But there is another meaning of amice, which the dictionary wants to emphasize. It can be a "furred hood having long ends hanging down the front of the dress, something like the stole." It was worn by clergy in the 13th-15th centuries, apparently to keep warm. It still can be used for ceremonial purposes. The word itself comes from the Latin amictus, which is an upper garment, such as a mantle or cloak. Aren't you glad I took this verbal detour?
Returning to Reality
Well, let's at least start pages 41-50. I learned the word amniocentesis and all amnio-related words when my first child was born in 1982. Moving on. Amole, with accent on the penult [look it up if it isn't clear!] comes right after amok, but means "a plant part possessing detergent properties." If someone is amort, s/he is at the point of death. It probably derived from a la mort meaning "to the death" or "at the point of death" but I am sure that they got rid of the "a la" so people wouldn't think it had anything to do with apple pie and ice cream. A favorite rhetorical term of mine comes next, and even though I know how to spell it, I look for any excuse to use it. It is amphibology and it means, literally, "speaking in two ways." An amphibology is a statement that is ambiguous or can be taken in two ways. The example given in the Collegiate is a great one: "Nothing is good enough for you." Try that on for size and decide if you want to use it.
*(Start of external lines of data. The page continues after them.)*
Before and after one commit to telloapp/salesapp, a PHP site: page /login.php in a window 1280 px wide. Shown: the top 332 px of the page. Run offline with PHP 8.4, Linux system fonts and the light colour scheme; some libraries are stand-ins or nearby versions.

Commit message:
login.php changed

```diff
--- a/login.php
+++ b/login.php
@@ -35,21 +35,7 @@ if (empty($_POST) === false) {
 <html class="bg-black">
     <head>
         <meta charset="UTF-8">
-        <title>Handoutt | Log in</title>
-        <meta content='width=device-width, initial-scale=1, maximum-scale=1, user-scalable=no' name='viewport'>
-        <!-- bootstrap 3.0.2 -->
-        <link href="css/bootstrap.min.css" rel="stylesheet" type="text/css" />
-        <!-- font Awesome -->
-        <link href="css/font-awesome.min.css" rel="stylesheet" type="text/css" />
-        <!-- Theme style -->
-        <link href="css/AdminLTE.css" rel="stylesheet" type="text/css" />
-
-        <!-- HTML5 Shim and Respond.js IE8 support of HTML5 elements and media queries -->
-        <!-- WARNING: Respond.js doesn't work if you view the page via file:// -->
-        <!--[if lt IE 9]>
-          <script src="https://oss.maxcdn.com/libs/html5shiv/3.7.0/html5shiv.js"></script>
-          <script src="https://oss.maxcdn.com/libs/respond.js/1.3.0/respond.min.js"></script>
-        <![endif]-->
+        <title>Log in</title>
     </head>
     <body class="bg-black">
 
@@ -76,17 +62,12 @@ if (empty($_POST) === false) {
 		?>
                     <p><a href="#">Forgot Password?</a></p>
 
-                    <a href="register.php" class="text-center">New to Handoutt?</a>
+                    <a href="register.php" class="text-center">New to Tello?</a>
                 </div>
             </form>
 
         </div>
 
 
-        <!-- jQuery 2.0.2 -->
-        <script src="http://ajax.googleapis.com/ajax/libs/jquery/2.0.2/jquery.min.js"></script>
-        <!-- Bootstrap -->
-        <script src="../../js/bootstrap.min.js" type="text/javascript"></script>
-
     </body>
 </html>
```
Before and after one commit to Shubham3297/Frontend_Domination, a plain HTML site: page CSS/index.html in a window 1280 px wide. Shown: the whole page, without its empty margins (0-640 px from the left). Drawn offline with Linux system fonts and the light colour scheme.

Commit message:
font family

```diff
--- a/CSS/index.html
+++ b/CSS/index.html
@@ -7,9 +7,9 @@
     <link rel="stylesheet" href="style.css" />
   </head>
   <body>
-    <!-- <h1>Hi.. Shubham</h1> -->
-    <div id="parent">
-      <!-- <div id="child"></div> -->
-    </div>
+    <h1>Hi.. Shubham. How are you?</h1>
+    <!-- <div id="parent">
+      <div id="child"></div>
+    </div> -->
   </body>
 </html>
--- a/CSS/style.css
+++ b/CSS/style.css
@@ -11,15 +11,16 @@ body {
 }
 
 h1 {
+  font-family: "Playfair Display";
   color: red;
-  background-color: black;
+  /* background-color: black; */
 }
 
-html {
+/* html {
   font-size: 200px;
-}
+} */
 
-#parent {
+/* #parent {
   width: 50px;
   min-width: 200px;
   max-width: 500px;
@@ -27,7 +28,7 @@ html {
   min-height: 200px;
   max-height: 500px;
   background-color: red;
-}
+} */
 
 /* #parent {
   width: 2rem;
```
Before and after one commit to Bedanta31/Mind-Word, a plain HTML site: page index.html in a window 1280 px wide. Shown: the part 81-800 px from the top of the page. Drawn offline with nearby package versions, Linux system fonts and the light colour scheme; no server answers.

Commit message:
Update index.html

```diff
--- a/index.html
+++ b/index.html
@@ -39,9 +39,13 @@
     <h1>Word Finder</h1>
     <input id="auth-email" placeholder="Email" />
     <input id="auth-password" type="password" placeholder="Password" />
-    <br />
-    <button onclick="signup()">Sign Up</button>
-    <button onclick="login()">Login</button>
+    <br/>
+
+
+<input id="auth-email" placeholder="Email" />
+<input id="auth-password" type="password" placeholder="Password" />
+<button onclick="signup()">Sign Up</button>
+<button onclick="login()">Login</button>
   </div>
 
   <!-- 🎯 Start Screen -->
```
As I was going on in pages 41-50, it dawned on me that there were lots of characters from Greek mythology who appeared not only in those pages but also in the "A's" generally. I ran into Alpheus and Arethusa, Alcmene and Amphitryon, Alcestis and Admetus and, in these pages, Amphion. I used to know all the stories of these people "cold," but since I spent my youth from age 18-23 memorizing the Bible, I completely forgot some of the more obscure Greek myths. Thus, it has been a struggle for these stories to "flow" for me. Mention Ahimaaz or Nabal and I will give you chapter and verse and everything you ever wanted to know (or not) about them, but I seem to have to look up the stories of these Greek characters after I have already learned them three or four times. Frustrating, but maybe someday they will be as firmly fixed as the biblical stories.
So, then we have amphiprostyle, a word that plunged me back into ancient Greek architectural terms. I ended up spending several minutes "refreshing" myself on the difference between peristyles and adytons and cellas and various kinds of columnar formations around a temple. Amphiprostyle is defined as having columns at both ends only. Thus, a single row of columns at the front and back of the porch, but none on the sides.
Let's finish with a really attractive word: amphisbaena, meaning to come or go at both ends, and it refers to a "fabulous venomous serpent supposed to have a head at each end and to be able to move in either direction." Milton even mentions the term in Paradise Lost, where he dilates on "Complicated monsters head and tail,/ Scorpion, and asp and amphisbaena dire.." The amphisbaena is supposed to be scary because it can bite you from both ends. Alexander Pope wrote, "Thus Amphisbaena (I have read) At either end assails; None knows which leads, or which is led, For both Heads are but Tails." So if you had said to such a creature, "Heads you win, Tails I lose," you probably would have been right.
Oops. Out of space, and still only beginning 41-50. I can tell this will be a long day.
Copyright © 2004-2007 William R. Long